Italy will line up with an impressive midfield three – most likely of Marco Verratti, Jorginho and Nicolo Barella – meaning the midfield two of England are going to have their work cut out.

They will need more control of the ball, and to cover every blade of grass if they are to be successful against the most impressive team of the tournament. In the opening 45 minutes against Denmark, the pair didn’t provide enough protection to the back-line and were ponderous in bringing the ball out from the defence.

Declan Rice (right) and Kalvin Phillips (left) have been instrumental but this is their biggest test

Better use of subs

Heading into the final, and after an extra 30 minutes of football on Wednesday night, there are set to be some tired legs among that England camp. Harry Kane, for example, has played 64 games for club and country in an endlessly long season, and has covered 37 miles at the Euros. He’s by no means top of the charts, either.

Against Denmark, Southgate didn’t make his first substitution until the 69th minute, with the second only coming five minutes into extra time. At that point, their opponents had already made five changes.

That is not to say that Southgate made any wrong decisions – let me be clear on that – but substitutions will be key in the final. Players will be flagging, and it will be the most intense match of their lives, so the management team have to look after them and utilise the incredible squad depth that England are so lucky to have. 

Southgate will need to use his substitutes wisely against Italy in Sunday’s huge showdown

Be more clinical in front of goal

Sounds easy, doesn’t it? Against Denmark, England had 20 shots… yes, twenty. From that, only two goals were scored, and one of them came from the rebound of a penalty. In the final, the Three Lions will have to take their chances… because you just know that Italy will take theirs.

Kane is the best striker in world football and Southgate is lucky to have him at his disposal… it is the biggest game of his life on Sunday and he will be absolutely desperate to write his name in history by getting on the scoresheet.

He has squandered a fair few opportunities throughout the tournament, not always performing to the level that he – and the rest of the country – would have hoped. But he appears to be coming good at the right time and if he can tuck away a chance or two against Italy, then we could be onto a winner. 

England had 20 shots against Denmark but only managed to score two goals in 120 minutes

Pickford and his distribution

England fans all know the qualities of Jordan Pickford, but the limitations and worries are also clear for all to see. He just has a *moment* in him. Against Denmark, he twice gave the ball away needlessly and piled unnecessary pressure onto the team.

In the big occasions, he is prone to a mistake and he must keep his head on Sunday night. His distribution has to be spot on, ensuring his out-ball is helping to create chances for England rather than putting his defenders under pressure.

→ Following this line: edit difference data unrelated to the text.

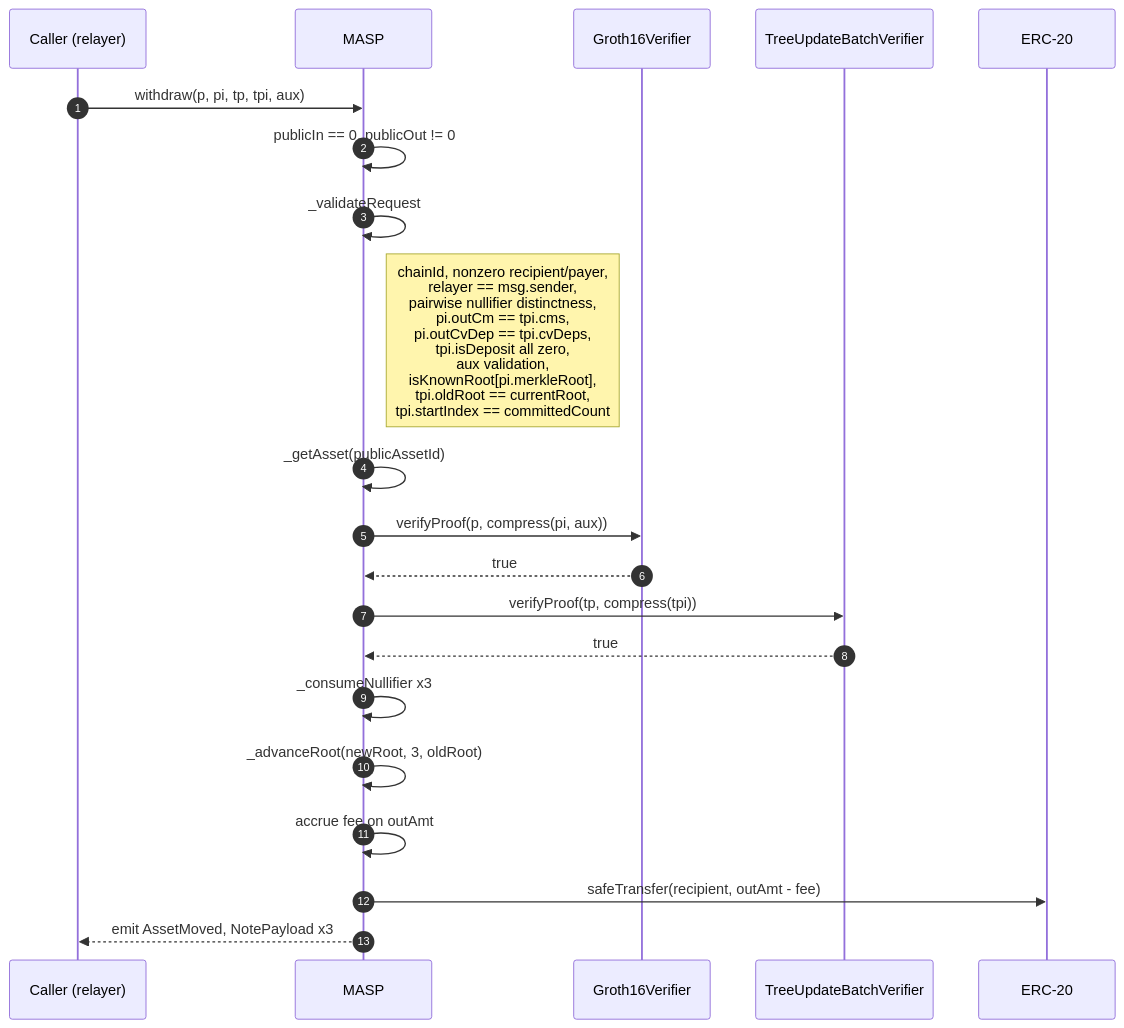
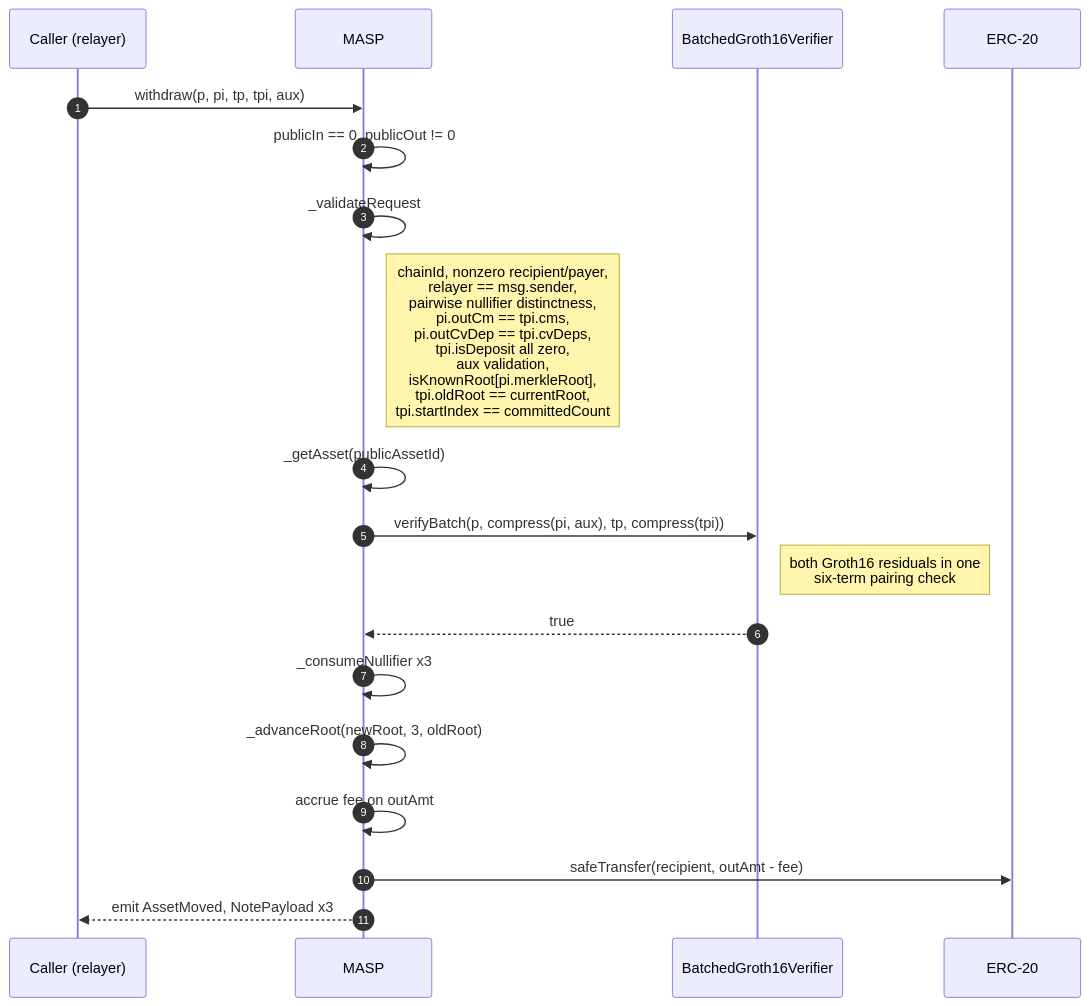
One commit to lelantos-org/contracts changed the eighth of 10 diagrams in src/README.md. Above: the diagram before and after it, drawn with Mermaid. The commit also changed other lines of this file and 62 other files, not shown here.

````diff
--- a/src/README.md
+++ b/src/README.md
@@ -361,24 +365,22 @@
 ```mermaid
 sequenceDiagram
   autonumber
   participant C as Caller (relayer)
   participant M as MASP
-  participant V as Groth16Verifier
-  participant TV as TreeUpdateBatchVerifier
+  participant BV as BatchedGroth16Verifier
   participant T as ERC-20
 
   C->>M: withdraw(p, pi, tp, tpi, aux)
   M->>M: publicIn == 0, publicOut != 0
   M->>M: _validateRequest
   Note right of M: chainId, nonzero recipient/payer,<br/>relayer == msg.sender,<br/>pairwise nullifier distinctness,<br/>pi.outCm == tpi.cms,<br/>pi.outCvDep == tpi.cvDeps,<br/>tpi.isDeposit all zero,<br/>aux validation,<br/>isKnownRoot[pi.merkleRoot],<br/>tpi.oldRoot == currentRoot,<br/>tpi.startIndex == committedCount
   M->>M: _getAsset(publicAssetId)
-  M->>V: verifyProof(p, compress(pi, aux))
-  V-->>M: true
-  M->>TV: verifyProof(tp, compress(tpi))
-  TV-->>M: true
+  M->>BV: verifyBatch(p, compress(pi, aux), tp, compress(tpi))
+  Note right of BV: both Groth16 residuals in one<br/>six-term pairing check
+  BV-->>M: true
   M->>M: _consumeNullifier x3
   M->>M: _advanceRoot(newRoot, 3, oldRoot)
   M->>M: accrue fee on outAmt
   M->>T: safeTransfer(recipient, outAmt - fee)
   M-->>C: emit AssetMoved, NotePayload x3
 ```
````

There is no longer any question marks over whether he is England’s No 1, but now is the time for him to step up and prove that is a world-class keeper. He will be replaying the Denmark free-kick in his mind wondering if he could have done more – but now is the time to look ahead and not back. Sunday will define his career. 

Jordan Pickford is an excellent goalkeeper but is at times guilty of a mistake on a big occasion

Share this article

Source: Read Full Article